Top of Supplied entries

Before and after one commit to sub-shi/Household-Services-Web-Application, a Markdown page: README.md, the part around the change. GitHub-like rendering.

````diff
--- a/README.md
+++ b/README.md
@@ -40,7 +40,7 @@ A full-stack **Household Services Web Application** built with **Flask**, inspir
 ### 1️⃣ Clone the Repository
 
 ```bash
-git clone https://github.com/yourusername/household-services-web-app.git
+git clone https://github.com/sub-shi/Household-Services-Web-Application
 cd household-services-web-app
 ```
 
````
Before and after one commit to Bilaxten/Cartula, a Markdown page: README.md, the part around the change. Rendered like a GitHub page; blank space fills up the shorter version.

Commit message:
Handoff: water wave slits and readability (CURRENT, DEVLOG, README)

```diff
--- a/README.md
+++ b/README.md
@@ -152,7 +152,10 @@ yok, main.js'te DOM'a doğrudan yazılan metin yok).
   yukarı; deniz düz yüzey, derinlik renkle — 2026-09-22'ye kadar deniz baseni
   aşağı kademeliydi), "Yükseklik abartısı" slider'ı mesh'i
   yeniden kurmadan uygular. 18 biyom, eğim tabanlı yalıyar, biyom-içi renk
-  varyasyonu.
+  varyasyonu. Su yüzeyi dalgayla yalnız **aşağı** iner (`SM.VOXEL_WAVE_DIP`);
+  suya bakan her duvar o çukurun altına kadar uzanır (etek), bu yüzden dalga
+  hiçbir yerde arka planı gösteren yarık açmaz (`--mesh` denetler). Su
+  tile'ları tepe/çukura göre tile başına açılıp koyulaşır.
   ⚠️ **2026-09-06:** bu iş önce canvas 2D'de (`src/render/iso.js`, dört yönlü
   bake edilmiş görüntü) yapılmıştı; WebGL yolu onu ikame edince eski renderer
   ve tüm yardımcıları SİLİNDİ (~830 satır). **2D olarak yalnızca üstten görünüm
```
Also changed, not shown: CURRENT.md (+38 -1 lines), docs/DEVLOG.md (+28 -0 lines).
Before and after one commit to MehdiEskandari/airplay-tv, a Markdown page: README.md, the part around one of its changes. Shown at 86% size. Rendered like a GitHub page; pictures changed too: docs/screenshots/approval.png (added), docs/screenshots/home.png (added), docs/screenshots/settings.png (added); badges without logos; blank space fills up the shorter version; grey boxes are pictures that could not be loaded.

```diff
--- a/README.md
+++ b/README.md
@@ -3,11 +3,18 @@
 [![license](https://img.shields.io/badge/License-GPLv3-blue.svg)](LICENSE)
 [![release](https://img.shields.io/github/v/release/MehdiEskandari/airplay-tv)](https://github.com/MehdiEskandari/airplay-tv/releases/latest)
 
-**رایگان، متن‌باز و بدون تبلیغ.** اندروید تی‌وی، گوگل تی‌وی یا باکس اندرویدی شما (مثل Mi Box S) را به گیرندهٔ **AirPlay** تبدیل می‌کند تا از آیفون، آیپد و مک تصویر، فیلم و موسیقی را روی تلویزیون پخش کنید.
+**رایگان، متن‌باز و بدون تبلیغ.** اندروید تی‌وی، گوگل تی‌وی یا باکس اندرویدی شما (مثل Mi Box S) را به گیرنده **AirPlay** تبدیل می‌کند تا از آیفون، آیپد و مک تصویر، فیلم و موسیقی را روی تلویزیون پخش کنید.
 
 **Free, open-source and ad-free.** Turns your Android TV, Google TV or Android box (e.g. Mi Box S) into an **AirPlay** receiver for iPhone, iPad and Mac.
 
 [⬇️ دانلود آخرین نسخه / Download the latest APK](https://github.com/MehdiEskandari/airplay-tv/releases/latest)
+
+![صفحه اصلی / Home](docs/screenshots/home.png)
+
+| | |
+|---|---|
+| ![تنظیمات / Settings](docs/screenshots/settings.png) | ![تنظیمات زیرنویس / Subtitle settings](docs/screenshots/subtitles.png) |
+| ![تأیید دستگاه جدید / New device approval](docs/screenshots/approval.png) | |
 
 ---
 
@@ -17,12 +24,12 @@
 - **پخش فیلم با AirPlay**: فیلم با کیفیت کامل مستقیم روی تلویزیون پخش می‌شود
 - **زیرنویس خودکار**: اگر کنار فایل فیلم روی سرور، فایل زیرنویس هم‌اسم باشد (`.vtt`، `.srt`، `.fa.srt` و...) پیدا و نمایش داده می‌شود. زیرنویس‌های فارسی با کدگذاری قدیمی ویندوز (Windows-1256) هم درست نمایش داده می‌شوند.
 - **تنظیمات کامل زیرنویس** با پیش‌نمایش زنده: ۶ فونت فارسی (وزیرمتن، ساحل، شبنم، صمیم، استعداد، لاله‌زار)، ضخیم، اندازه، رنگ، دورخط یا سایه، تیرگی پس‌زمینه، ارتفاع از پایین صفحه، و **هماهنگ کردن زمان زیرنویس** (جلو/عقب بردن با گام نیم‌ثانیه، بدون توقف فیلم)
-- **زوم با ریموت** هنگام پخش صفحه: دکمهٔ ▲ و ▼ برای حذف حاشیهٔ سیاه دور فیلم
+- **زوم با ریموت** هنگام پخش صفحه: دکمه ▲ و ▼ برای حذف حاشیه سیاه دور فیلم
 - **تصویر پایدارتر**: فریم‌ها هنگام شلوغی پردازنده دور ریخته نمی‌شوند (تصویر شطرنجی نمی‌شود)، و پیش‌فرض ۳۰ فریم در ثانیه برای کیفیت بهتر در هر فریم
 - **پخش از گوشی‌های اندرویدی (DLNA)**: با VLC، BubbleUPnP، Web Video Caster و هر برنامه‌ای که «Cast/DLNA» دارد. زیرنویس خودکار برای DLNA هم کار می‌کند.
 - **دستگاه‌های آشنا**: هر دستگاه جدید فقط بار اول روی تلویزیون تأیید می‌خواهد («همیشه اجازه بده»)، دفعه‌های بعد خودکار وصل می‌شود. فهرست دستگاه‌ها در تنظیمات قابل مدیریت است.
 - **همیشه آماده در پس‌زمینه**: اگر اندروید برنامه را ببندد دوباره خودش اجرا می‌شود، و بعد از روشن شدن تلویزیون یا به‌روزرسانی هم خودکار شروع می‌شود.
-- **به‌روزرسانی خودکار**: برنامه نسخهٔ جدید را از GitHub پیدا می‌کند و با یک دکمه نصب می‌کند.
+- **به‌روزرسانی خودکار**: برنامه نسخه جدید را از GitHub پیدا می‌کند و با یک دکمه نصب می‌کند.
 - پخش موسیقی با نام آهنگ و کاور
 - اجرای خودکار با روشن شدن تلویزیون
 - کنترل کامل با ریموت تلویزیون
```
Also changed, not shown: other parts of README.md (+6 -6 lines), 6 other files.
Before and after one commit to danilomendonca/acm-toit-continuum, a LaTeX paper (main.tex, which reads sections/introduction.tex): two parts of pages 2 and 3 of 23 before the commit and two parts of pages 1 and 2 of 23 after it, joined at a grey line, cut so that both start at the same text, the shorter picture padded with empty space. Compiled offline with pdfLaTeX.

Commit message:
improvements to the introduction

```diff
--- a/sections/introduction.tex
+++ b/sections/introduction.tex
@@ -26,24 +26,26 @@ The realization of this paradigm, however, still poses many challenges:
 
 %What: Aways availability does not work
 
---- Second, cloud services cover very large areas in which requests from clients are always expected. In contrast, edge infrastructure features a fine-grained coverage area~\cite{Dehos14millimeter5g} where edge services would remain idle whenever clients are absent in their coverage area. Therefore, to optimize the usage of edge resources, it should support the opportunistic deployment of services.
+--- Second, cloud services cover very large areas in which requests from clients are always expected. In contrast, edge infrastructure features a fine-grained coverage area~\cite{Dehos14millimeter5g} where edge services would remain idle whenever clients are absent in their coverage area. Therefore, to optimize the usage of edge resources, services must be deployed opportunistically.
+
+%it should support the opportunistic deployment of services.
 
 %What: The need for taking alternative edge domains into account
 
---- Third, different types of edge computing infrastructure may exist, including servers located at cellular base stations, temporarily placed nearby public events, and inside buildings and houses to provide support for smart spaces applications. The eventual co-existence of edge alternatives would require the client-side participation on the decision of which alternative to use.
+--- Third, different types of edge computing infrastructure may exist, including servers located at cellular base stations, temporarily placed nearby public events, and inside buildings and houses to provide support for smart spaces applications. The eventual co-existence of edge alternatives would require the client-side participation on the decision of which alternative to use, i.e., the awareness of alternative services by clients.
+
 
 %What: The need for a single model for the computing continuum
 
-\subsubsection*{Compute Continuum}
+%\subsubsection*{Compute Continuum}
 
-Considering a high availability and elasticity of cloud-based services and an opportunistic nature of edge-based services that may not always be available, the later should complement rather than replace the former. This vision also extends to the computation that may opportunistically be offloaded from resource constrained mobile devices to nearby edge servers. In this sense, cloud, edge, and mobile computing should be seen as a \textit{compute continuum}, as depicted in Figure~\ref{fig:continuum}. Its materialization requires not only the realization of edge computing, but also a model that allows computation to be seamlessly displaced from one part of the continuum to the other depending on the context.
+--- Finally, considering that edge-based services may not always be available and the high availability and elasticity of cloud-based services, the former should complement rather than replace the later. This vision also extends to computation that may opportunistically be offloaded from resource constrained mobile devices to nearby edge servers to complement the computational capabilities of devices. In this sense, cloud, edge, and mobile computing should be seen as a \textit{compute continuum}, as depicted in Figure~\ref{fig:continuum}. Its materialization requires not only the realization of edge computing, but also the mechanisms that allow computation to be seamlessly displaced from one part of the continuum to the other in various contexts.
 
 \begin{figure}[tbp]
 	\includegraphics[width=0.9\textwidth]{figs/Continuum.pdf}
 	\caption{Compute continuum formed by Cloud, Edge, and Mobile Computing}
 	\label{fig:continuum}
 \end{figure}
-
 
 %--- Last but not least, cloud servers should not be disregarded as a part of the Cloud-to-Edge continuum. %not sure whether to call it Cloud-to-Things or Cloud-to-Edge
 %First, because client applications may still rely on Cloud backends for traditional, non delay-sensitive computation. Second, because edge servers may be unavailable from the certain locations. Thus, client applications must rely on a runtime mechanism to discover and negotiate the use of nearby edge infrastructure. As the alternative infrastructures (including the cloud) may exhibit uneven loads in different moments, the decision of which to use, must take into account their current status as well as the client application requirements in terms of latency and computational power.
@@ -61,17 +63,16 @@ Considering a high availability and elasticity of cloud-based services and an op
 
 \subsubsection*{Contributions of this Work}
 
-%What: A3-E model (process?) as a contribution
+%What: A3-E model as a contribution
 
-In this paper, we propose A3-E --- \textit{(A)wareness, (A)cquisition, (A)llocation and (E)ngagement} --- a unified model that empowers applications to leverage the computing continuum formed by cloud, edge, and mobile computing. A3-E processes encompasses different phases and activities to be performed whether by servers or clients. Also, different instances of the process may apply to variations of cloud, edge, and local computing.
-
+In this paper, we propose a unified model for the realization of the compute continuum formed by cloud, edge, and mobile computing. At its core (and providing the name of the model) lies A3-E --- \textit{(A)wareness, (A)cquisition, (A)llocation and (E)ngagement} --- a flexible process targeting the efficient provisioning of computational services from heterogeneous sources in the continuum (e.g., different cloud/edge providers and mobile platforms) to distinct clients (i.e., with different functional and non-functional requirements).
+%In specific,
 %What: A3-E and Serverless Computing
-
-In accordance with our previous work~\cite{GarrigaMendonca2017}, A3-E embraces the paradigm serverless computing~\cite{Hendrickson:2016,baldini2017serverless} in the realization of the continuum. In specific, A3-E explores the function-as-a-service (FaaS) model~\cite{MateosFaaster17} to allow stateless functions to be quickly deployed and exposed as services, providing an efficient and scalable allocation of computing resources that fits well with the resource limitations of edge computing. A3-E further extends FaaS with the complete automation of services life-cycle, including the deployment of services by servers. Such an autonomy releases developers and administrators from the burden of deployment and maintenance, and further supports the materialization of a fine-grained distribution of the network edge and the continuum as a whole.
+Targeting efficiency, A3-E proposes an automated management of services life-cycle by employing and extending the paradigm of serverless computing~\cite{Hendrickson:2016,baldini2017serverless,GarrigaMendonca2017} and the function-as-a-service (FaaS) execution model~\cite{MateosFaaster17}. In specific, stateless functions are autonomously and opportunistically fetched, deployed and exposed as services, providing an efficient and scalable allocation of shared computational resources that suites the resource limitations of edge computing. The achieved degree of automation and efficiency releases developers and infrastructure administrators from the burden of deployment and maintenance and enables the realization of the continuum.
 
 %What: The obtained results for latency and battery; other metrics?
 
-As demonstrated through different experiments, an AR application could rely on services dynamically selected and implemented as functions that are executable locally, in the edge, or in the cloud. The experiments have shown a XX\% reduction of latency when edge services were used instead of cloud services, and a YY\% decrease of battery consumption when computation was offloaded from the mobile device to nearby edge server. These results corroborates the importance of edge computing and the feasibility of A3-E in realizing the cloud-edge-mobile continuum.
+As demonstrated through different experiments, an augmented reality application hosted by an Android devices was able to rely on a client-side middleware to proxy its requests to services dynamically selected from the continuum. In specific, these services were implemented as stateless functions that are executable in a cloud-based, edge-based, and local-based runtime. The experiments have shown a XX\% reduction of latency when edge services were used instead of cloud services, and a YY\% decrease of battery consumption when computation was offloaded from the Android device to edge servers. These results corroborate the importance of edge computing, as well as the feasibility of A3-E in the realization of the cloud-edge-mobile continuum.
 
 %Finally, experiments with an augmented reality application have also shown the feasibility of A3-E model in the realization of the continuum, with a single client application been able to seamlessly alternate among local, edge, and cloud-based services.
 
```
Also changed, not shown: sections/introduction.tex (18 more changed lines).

Bottom of Supplied entries

Scan the entries above for the string "ریموت", and copy every line where it turns up.

-- **زوم با ریموت** هنگام پخش صفحه: دکمهٔ ▲ و ▼ برای حذف حاشیهٔ سیاه دور فیلم
+- **زوم با ریموت** هنگام پخش صفحه: دکمه ▲ و ▼ برای حذف حاشیه سیاه دور فیلم
 - کنترل کامل با ریموت تلویزیون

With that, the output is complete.